Exercise directions: Below are records; please give the number of their lines that contain the string "they", and only that number.

[Source data]
BEGIN

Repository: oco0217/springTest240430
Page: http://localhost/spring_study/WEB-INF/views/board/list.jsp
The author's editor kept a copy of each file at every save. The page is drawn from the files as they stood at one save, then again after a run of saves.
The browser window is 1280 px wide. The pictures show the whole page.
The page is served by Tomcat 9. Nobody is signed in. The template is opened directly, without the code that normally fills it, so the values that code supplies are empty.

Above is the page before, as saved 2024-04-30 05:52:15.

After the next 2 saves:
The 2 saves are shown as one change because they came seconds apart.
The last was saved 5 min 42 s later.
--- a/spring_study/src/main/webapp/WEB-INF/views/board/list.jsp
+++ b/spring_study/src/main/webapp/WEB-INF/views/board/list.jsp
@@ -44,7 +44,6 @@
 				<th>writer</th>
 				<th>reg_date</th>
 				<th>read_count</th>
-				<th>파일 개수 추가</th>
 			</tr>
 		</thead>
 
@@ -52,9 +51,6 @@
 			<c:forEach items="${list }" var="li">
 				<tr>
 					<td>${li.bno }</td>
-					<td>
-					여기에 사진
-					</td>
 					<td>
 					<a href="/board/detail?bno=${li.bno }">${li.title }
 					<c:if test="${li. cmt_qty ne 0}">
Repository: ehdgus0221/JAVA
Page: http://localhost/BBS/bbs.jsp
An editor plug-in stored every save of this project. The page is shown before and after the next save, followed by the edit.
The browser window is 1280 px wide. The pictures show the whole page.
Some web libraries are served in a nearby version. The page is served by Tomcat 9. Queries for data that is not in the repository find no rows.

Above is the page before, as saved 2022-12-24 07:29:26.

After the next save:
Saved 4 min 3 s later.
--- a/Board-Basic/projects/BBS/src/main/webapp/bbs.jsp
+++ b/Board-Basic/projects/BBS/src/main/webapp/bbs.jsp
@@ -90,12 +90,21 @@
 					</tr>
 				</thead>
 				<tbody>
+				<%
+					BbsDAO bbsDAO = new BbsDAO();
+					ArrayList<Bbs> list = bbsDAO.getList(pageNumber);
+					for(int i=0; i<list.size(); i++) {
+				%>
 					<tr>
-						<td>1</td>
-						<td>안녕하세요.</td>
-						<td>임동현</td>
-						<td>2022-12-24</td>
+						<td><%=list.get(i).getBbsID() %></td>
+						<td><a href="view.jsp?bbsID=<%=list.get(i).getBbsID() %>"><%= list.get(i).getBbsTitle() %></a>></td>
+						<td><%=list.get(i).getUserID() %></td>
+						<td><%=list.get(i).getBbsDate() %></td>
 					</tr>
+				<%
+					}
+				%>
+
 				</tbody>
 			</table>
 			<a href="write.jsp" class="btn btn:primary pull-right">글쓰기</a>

END

Answer space: 2